To get there Judge Leon has to take several steps, at least one of which will likely be controversial.
1. Judge Leon finds (some of) the plaintiffs have standing. I don’t think this will be the controversial part, although I commend the text around footnote 36, and especially footnote 36, to anyone who has doubts.
2. Judge Leon holds that the APA review is implicitly precluded by FISA and by the Patriot Act. Generally, courts do not find implied preclusion of the APA, and I never like it, but I do not think this will be the controversial part of this opinion.
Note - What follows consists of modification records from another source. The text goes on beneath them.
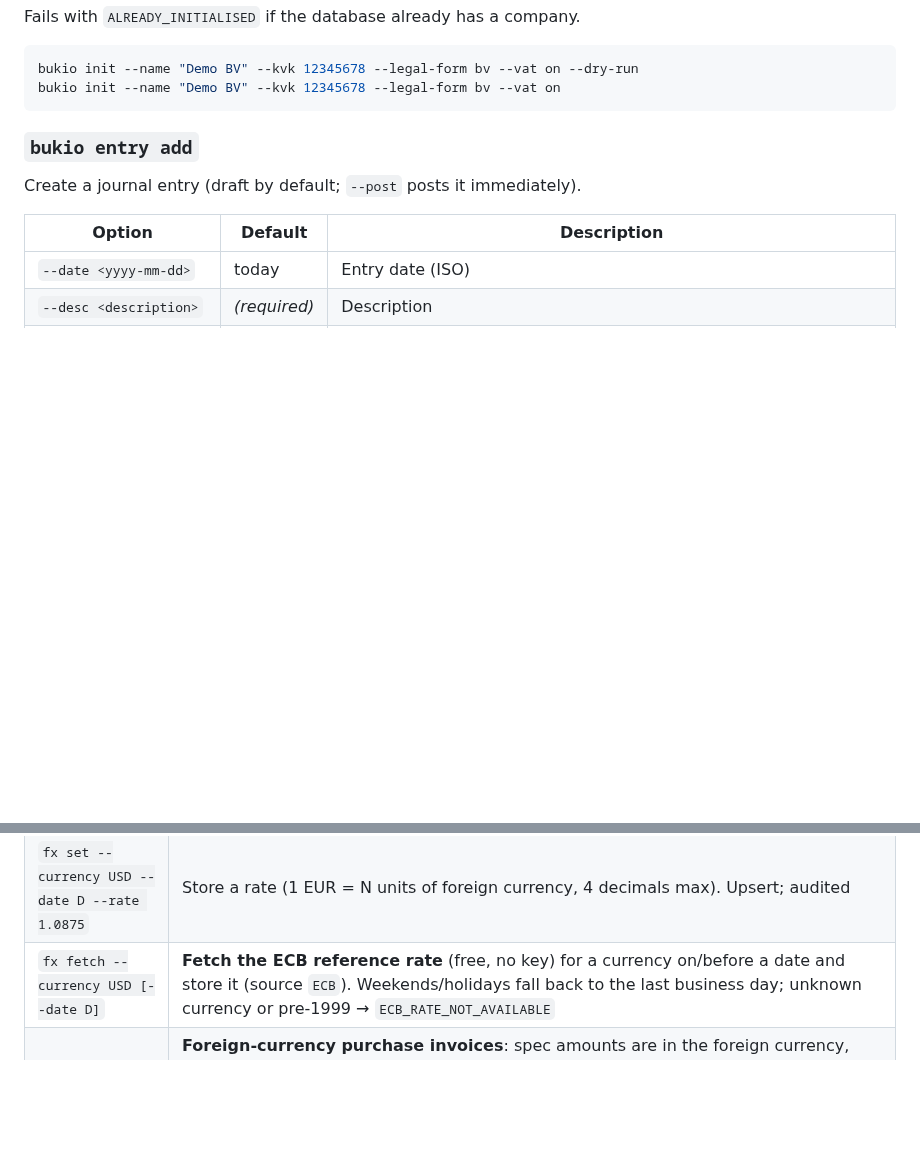
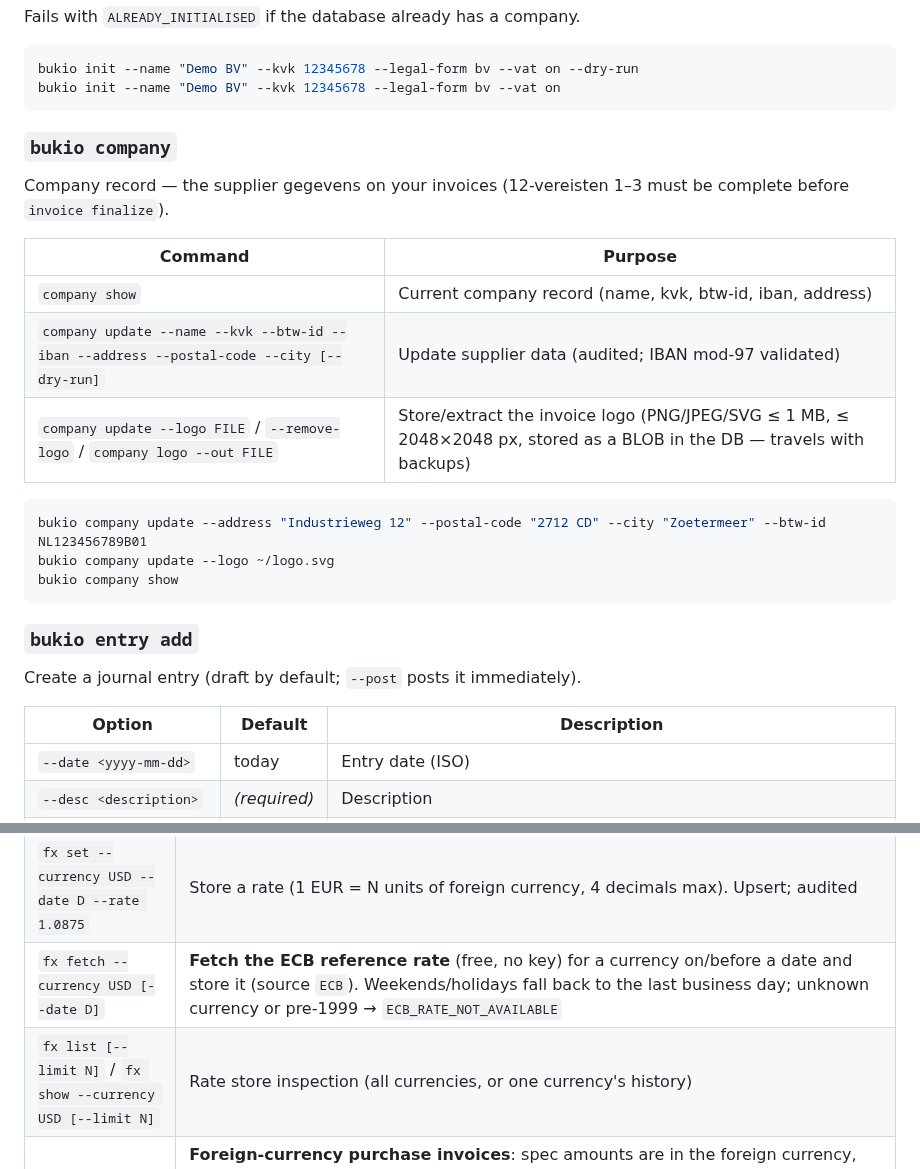
Before and after one commit to erikvankempen/bukio-cli, a Markdown page: README.md, 2 parts joined by grey strips. GitHub-like rendering; blank space fills up the shorter version.

````diff
--- a/README.md
+++ b/README.md
@@ -193,6 +193,22 @@ Fails with `ALREADY_INITIALISED` if the database already has a company.
 ```bash
 bukio init --name "Demo BV" --kvk 12345678 --legal-form bv --vat on --dry-run
 bukio init --name "Demo BV" --kvk 12345678 --legal-form bv --vat on
+```
+
+### `bukio company`
+
+Company record — the supplier gegevens on your invoices (12-vereisten 1–3 must be complete before `invoice finalize`).
+
+| Command | Purpose |
+|---------|---------|
+| `company show` | Current company record (name, kvk, btw-id, iban, address) |
+| `company update --name --kvk --btw-id --iban --address --postal-code --city [--dry-run]` | Update supplier data (audited; IBAN mod-97 validated) |
+| `company update --logo FILE` / `--remove-logo` / `company logo --out FILE` | Store/extract the invoice logo (PNG/JPEG/SVG ≤ 1 MB, ≤ 2048×2048 px, stored as a BLOB in the DB — travels with backups) |
+
+```bash
+bukio company update --address "Industrieweg 12" --postal-code "2712 CD" --city "Zoetermeer" --btw-id NL123456789B01
+bukio company update --logo ~/logo.svg
+bukio company show
 ```
 
 ### `bukio entry add`
@@ -511,6 +527,7 @@ The agent layer (Phase 5).
 | `mcp` | **MCP server over stdio** (JSON-RPC 2.0, newline-delimited): `company_info`, `trial_balance`, `balans`, `pnl`, `journal`, `accounts`, `vat_readout`, `icp_readout`, `audit`, `compliance`, `invoices` (read-only) + `entry_add/post/reverse`, `vat_book`, `invoice_create/finalize/credit/pay`, `recurring_run`, `year_end_close`, `fx_set`, `contact_add` (mutations). **Mutations are plan-only unless `mode:"execute"`**; `BUKIO_MCP_READONLY=1` blocks execution entirely. Every execute books with the caller's `actor` and lands in the audit log. NL query = an agent on top of these tools |
 | `fx set --currency USD --date D --rate 1.0875` | Store a rate (1 EUR = N units of foreign currency, 4 decimals max). Upsert; audited |
 | `fx fetch --currency USD [--date D]` | **Fetch the ECB reference rate** (free, no key) for a currency on/before a date and store it (source `ECB`). Weekends/holidays fall back to the last business day; unknown currency or pre-1999 → `ECB_RATE_NOT_AVAILABLE` |
+| `fx list [--limit N]` / `fx show --currency USD [--limit N]` | Rate store inspection (all currencies, or one currency's history) |
 | `entry add / vat book --currency USD [--rate R]` | **Foreign-currency purchase invoices**: spec amounts are in the foreign currency, converted to EUR (round-half-up) at booking; the rate is auto-looked-up (exact date, else latest on/before) when `--rate` is omitted. **Missing rates are fetched live from the ECB** and stored for reuse — one network call ever per currency/date. The ledger stores EUR; each posting keeps `fx_currency`/`fx_amount_cents` (the original amount) — reversals negate both. VAT legs are computed on the EUR amounts. `BUKIO_FX_NO_FETCH=1` disables the network fallback (offline/air-gapped use) |
 | `compliance status --year YYYY` | OB + ICP quarterly deadlines and the jaarrekening deposit (13 months after FY end, art. 2:394 BW) with filed/open/overdue status; `compliance mark --type ICP\|JAARREKENING --period ...` records a filing (OB uses `vat readout --mark-filed`) |
 
````
Also changed, not shown: AGENTS.md (+7 -2 lines), 1 other file.
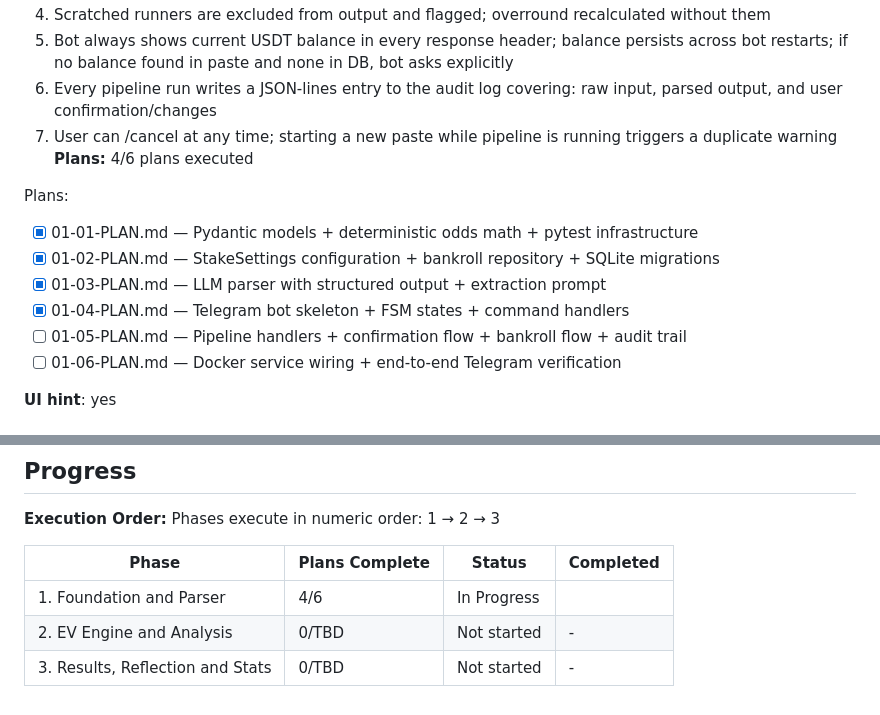
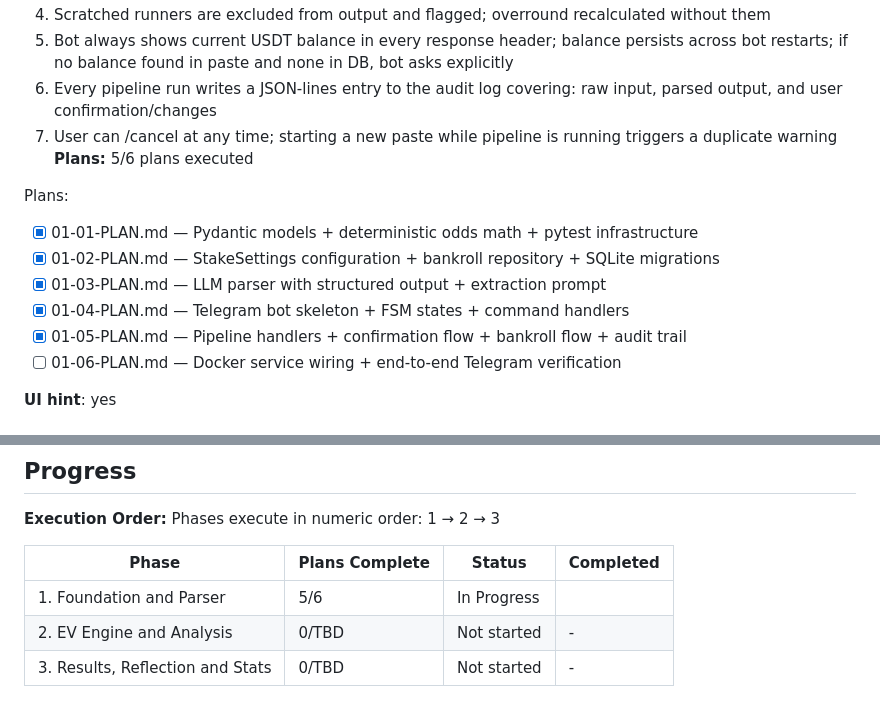
Before and after one commit to BorisLoveDev/racehorse-ai-agent-predictor, a Markdown page: .planning/ROADMAP.md, 2 parts joined by grey strips. Drawn GitHub-style.

```diff
--- a/.planning/ROADMAP.md
+++ b/.planning/ROADMAP.md
@@ -32,14 +32,14 @@ Decimal phases appear between their surrounding integers in numeric order.
   5. Bot always shows current USDT balance in every response header; balance persists across bot restarts; if no balance found in paste and none in DB, bot asks explicitly
   6. Every pipeline run writes a JSON-lines entry to the audit log covering: raw input, parsed output, and user confirmation/changes
   7. User can /cancel at any time; starting a new paste while pipeline is running triggers a duplicate warning
-**Plans:** 4/6 plans executed
+**Plans:** 5/6 plans executed
 
 Plans:
 - [x] 01-01-PLAN.md — Pydantic models + deterministic odds math + pytest infrastructure
 - [x] 01-02-PLAN.md — StakeSettings configuration + bankroll repository + SQLite migrations
 - [x] 01-03-PLAN.md — LLM parser with structured output + extraction prompt
 - [x] 01-04-PLAN.md — Telegram bot skeleton + FSM states + command handlers
-- [ ] 01-05-PLAN.md — Pipeline handlers + confirmation flow + bankroll flow + audit trail
+- [x] 01-05-PLAN.md — Pipeline handlers + confirmation flow + bankroll flow + audit trail
 - [ ] 01-06-PLAN.md — Docker service wiring + end-to-end Telegram verification
 
 **UI hint**: yes
@@ -80,6 +80,6 @@ Phases execute in numeric order: 1 → 2 → 3
 
 | Phase | Plans Complete | Status | Completed |
 |-------|----------------|--------|-----------|
-| 1. Foundation and Parser | 4/6 | In Progress|  |
+| 1. Foundation and Parser | 5/6 | In Progress|  |
 | 2. EV Engine and Analysis | 0/TBD | Not started | - |
 | 3. Results, Reflection and Stats | 0/TBD | Not started | - |
```
Also changed, not shown: .planning/STATE.md (+9 -6 lines), 1 other file.
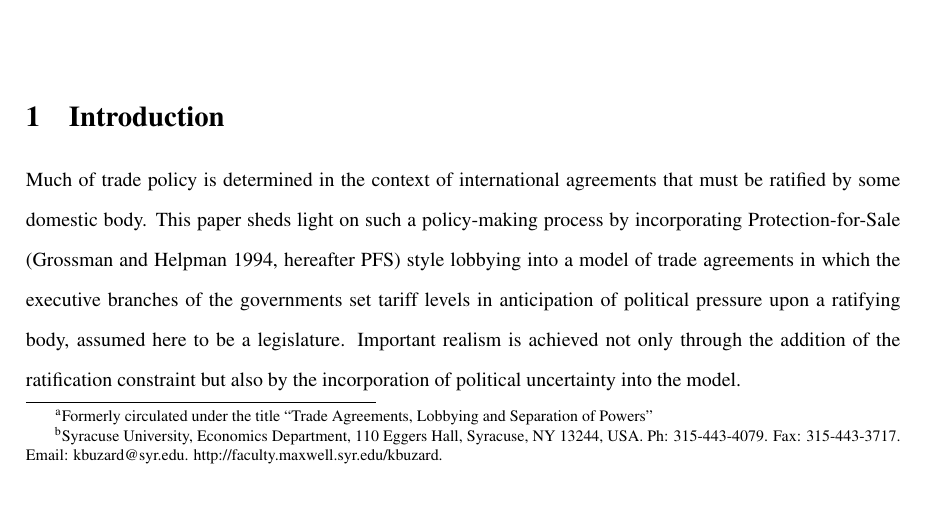
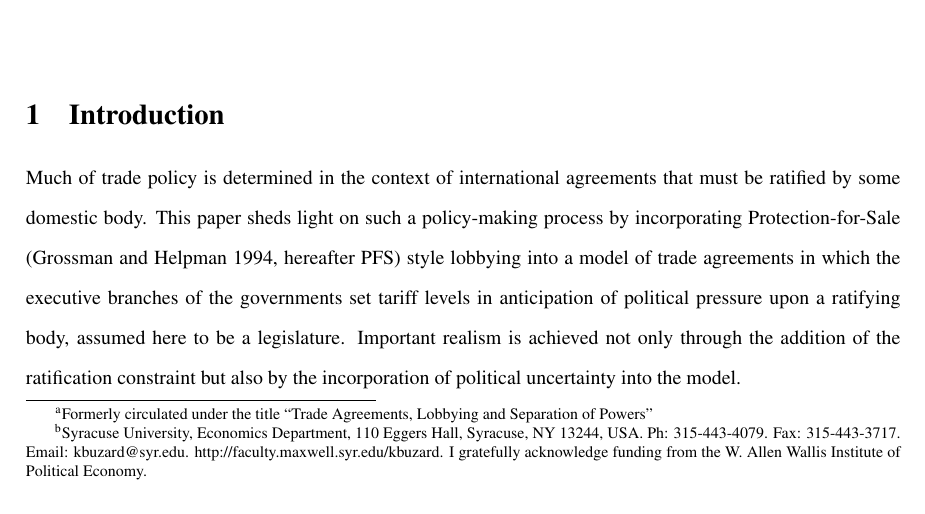
Before and after one commit to kbuzard/SOP-RIE, a LaTeX document (draft.tex): part of page 1 of 25, cut so that both start at the same text. Compiled offline with pdfLaTeX.

Commit message:
add acknowledgement to Wallis

```diff
--- a/draft.tex
+++ b/draft.tex
@@ -68,7 +68,7 @@ bookmarksopen=true]{hyperref}
 \begin{document}
 \title{\vskip-0.6in Trade Agreements in the Shadow of Lobbying\protect\footnote{Formerly circulated under the title ``Trade Agreements, Lobbying and Separation of Powers''}}
 \thanksmarkseries{alph}
-\author{Kristy Buzard\thanks{Syracuse University, Economics Department, 110 Eggers Hall, Syracuse, NY 13244, USA. Ph: 315-443-4079. Fax: 315-443-3717. Email: kbuzard@syr.edu. http://faculty.maxwell.syr.edu/kbuzard.}}
+\author{Kristy Buzard\thanks{Syracuse University, Economics Department, 110 Eggers Hall, Syracuse, NY 13244, USA. Ph: 315-443-4079. Fax: 315-443-3717. Email: kbuzard@syr.edu. http://faculty.maxwell.syr.edu/kbuzard. I gratefully acknowledge funding from the W. Allen Wallis Institute of Political Economy.}}
 \date{\vskip-.1in \today}
 \maketitle
 
```
Also changed, not shown: draft.pdf.
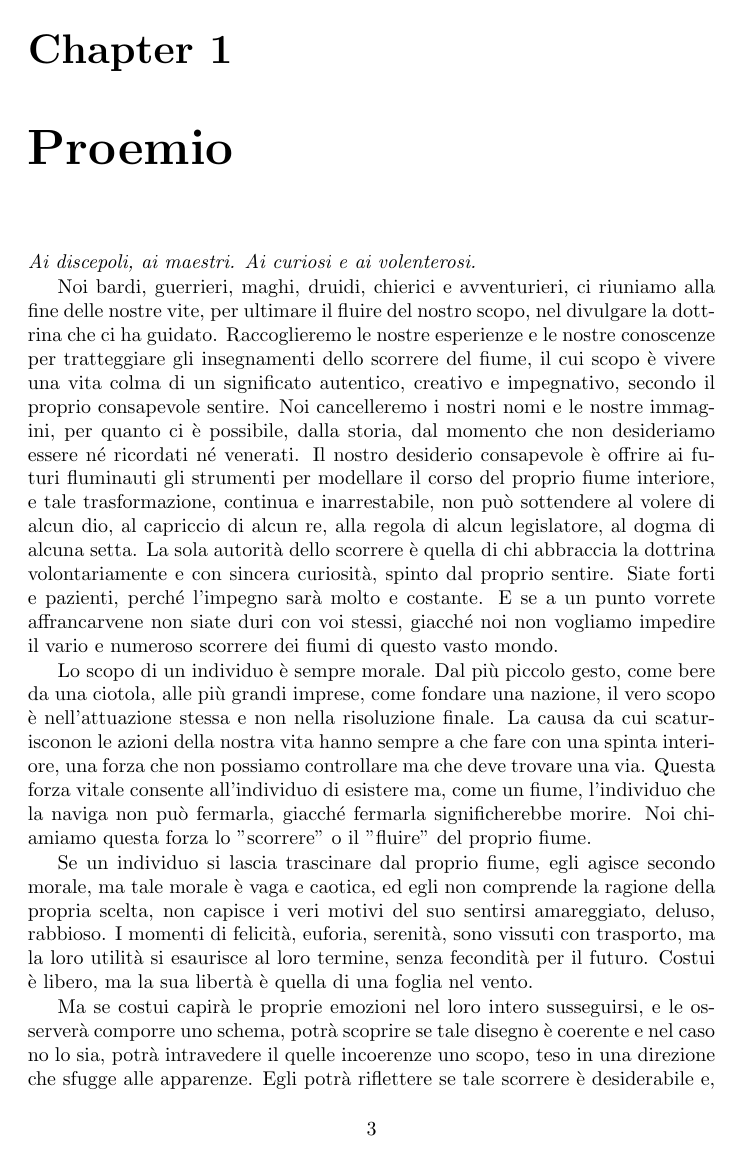
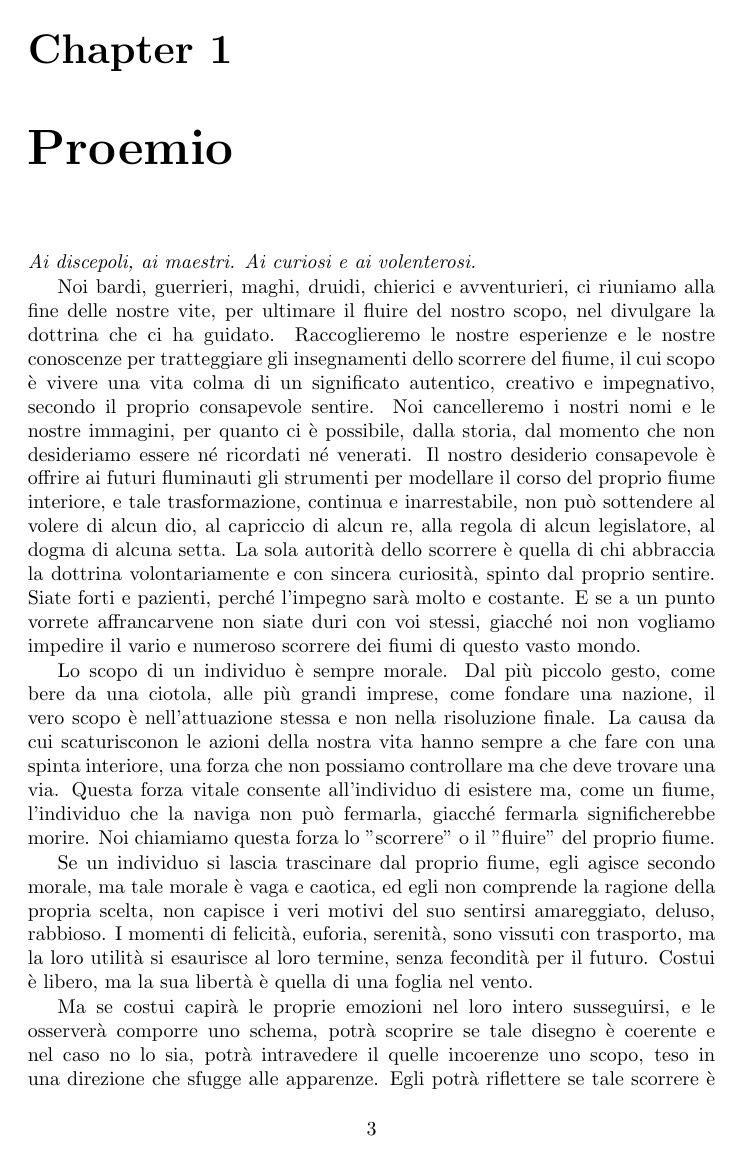
Before and after one commit to beppune/riverlatex, a LaTeX book (main.tex): page 9 of 12. Compiled offline with pdfLaTeX.

Commit message:
correzioni

```diff
--- a/main.tex
+++ b/main.tex
@@ -1,6 +1,9 @@
 \documentclass[a4paper,14pt]{book}
 \usepackage[utf8]{inputenc}
-\usepackage{graphicx}
+% \usepackage[italian]{babel}
+
+\hyphenpenalty=10000
+\exhyphenpenalty=10000
 
 \begin{document}
 
```
Also changed, not shown: TeX_files/poem.tex (+1 -0 lines), logo.svg (added), main.tex (1 more changed lines), 1 other file.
3. Judge Leon holds that the collection and analysis of telephone metadata is a search. I think this obviously is the right answer on first principles. Doctrine makes it harder to reach that conclusion than it should. For starters, there’s the problem of the pen register precedents — the Supreme Court has said that installing and using a pen registers is not a search, and they collect pretty much the same data as does the NSA — just one line at a time, and for limited intervals. Doctrine does not make it easy to say that the scope and scale of the NSA’s activities are so transformative as to make Smith v. Maryland, 442 US 735 (1979) (pen register not a 4th Amendment search) inapplicable. But that’s what Judge Leon more or less does. He also relies, somewhat less persuasively, on the close relationship between the government and the carriers as far exceeding any reasonable expectation of erosion of privacy. Slightly more persuasive is the argument that technological change — the ways in which the data can be used — make it time to rethink Smith as does the change in the way we use phones — one mobile per person, instead of one fixed line phone in 90% of homes when Smith was decided. I think the most one can say here is that if the Supreme Court wants to revisit Smith as five Justices may have signaled in United States v. Jones, 132 S. Ct. 945 (2012) [Smith and Jones, what great names for privacy and mass surveillance cases!], then here’s the chance to do so.
4. Judge Leon rejects the ‘special needs’ exception to the Fourth Amendment. I think this exception is a mistake on principle, but again it’s doctrine. But here the doctrine is less helpful to the NSA, especially as it appears that it introduced no evidence — despite being invited to do so — as to the efficacy or utility of the bulk meta-date program. That might change, though, if the trial ever gets to the merits.
all the other trial court s that have addressed the bulk telephony metadata collection program ruled that it was legal.
Judge Leon stayed his own order pending appeal, which is certain. How timely that Obama’s new nominees to the D.C. Circuit will be on duty for the all-too-likely en banc!